As I got older, my tastes in horror evolved to include the burgeoning Zombie genre. Danny Boyle’s “28 Days/Weeks” pictures are current standards, but, to this day, nothing compares to George Romero’s blunt and terrifying Night of the Living Dead. I defy you to watch it alone, in the dark, in a basement as I did some 30 years ago.

Much has been written about the Zombie/Apocalypse genre, especially given the spate of above-average movies in the last decade. Cormac McCarthy’s upcoming “The Road” should be a jewel in this gruesome crown. Critics rightly point to society’s collective fear of imminent apocalypse (global war and warming, overpopulation and pestilence) as reasons for the genre’s growing popularity. Undead people (often our loved ones!) relentlessly trying to eat us are at the heart of our deepest, darkest fears. Mine anyway. That and focus groups.

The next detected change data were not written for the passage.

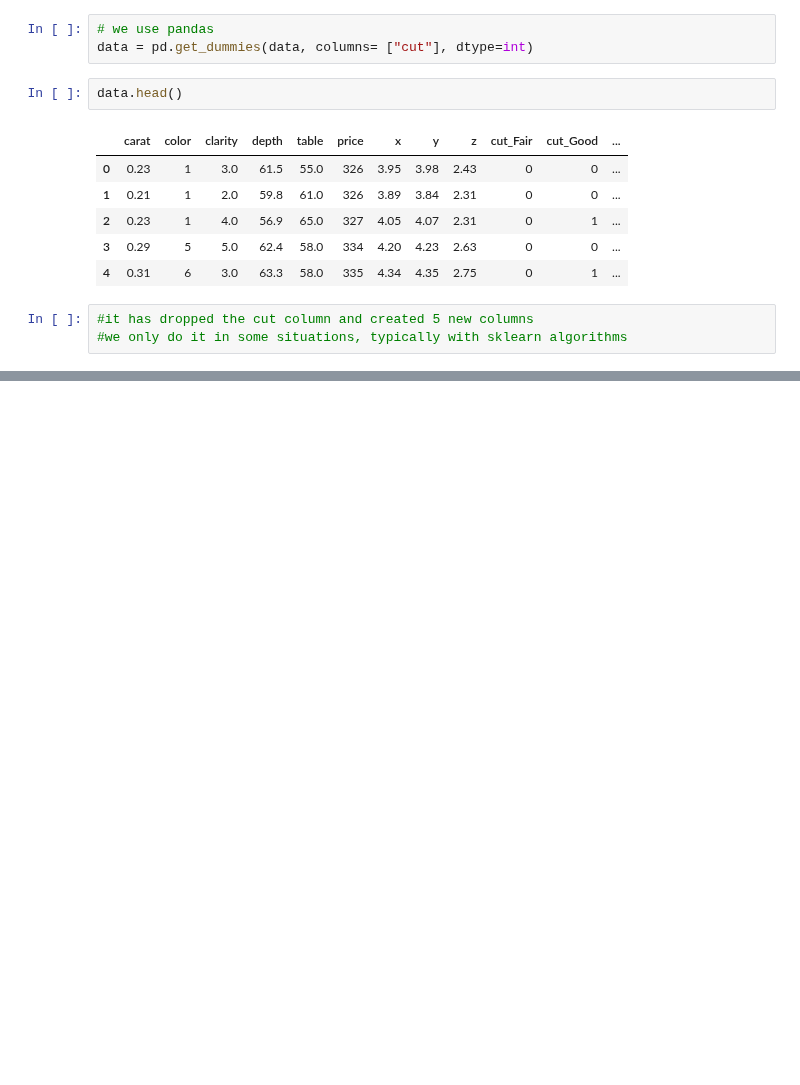
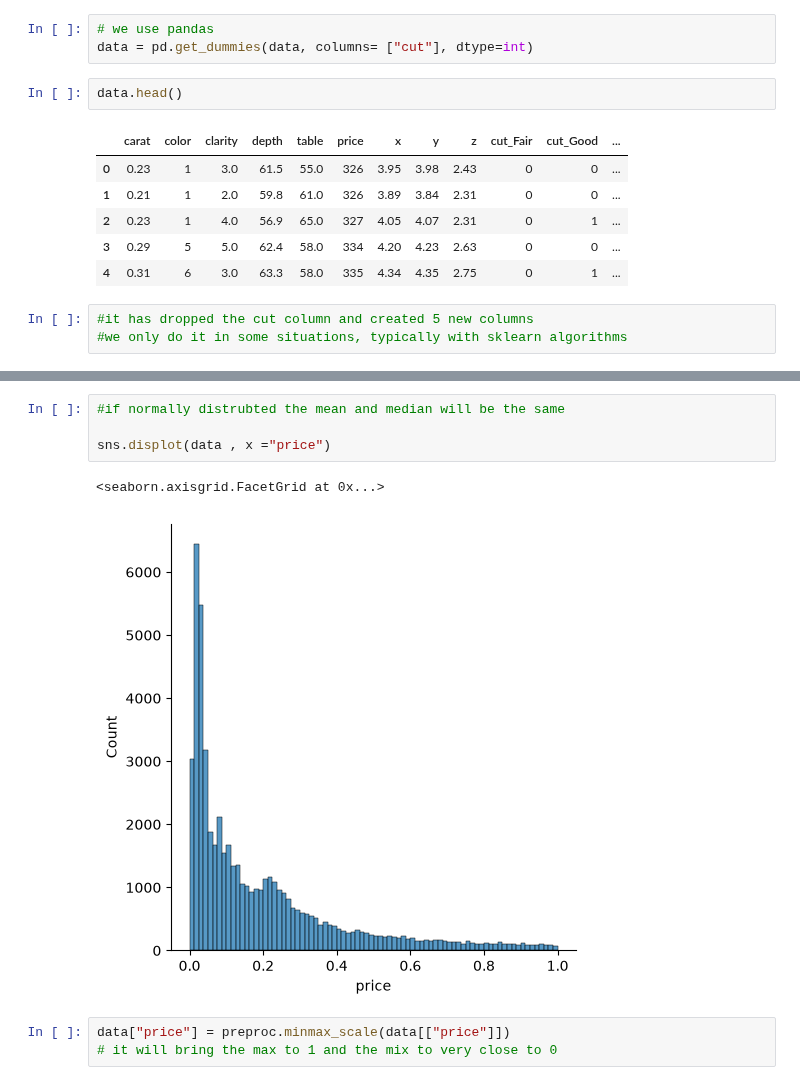
Before and after one commit to CoreyAherne1997/DataPreperation, a Jupyter notebook: Encoding/Encode_Scale.ipynb, the cells around one changed output, grey strips where cells are left out. Cells and saved outputs as stored; diff of their text form; blank space fills up the shorter version.

```diff
--- a/Encoding/Encode_Scale.ipynb
+++ b/Encoding/Encode_Scale.ipynb
@@ -96,0 +119,10 @@ data.head()
+# %%
+#if normally distrubted the mean and median will be the same
+
+sns.displot(data , x ="price")
+# %% [output]
+<seaborn.axisgrid.FacetGrid at 0x...>
+[figure, added]
+# %%
+data["price"] = preproc.minmax_scale(data[["price"]])
+# it will bring the max to 1 and the mix to very close to 0
```
Also changed, not shown: parts of 12 cells of this notebook, 2 other files.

With this segue in mind I want to talk about a movie I saw at the Chicago Film Festival, now in limited release. “Let The Right One In” is about a bullied young boy and the special bond he forms with the little girl who moves in next door, who also happens to be a vampire. At times lurid and frightening, it is the intelligence and beauty of this Swedish film that make it stand out. Sweden is grim and cold and the two unlikely characters find certain warmth together, not to mention bloodshed. A lovely film. Go see it, regardless of your age, sex or temperament.

And for those who crave a far scarier ride, pick up a DVD of “The Signal.” Imagine an LSD trip with zombie-like psychopaths. And the psychopaths are…you! No mere shock fest, this 2007 low budget film imagines all of us as killers, our sanity undone by strange undulations emitting from our televisions, computers and cell phones. That conceit is not new, but everything else about this movie is. The acting and direction are first rate. I was blown away.

Trust me on both of these films. They are that good.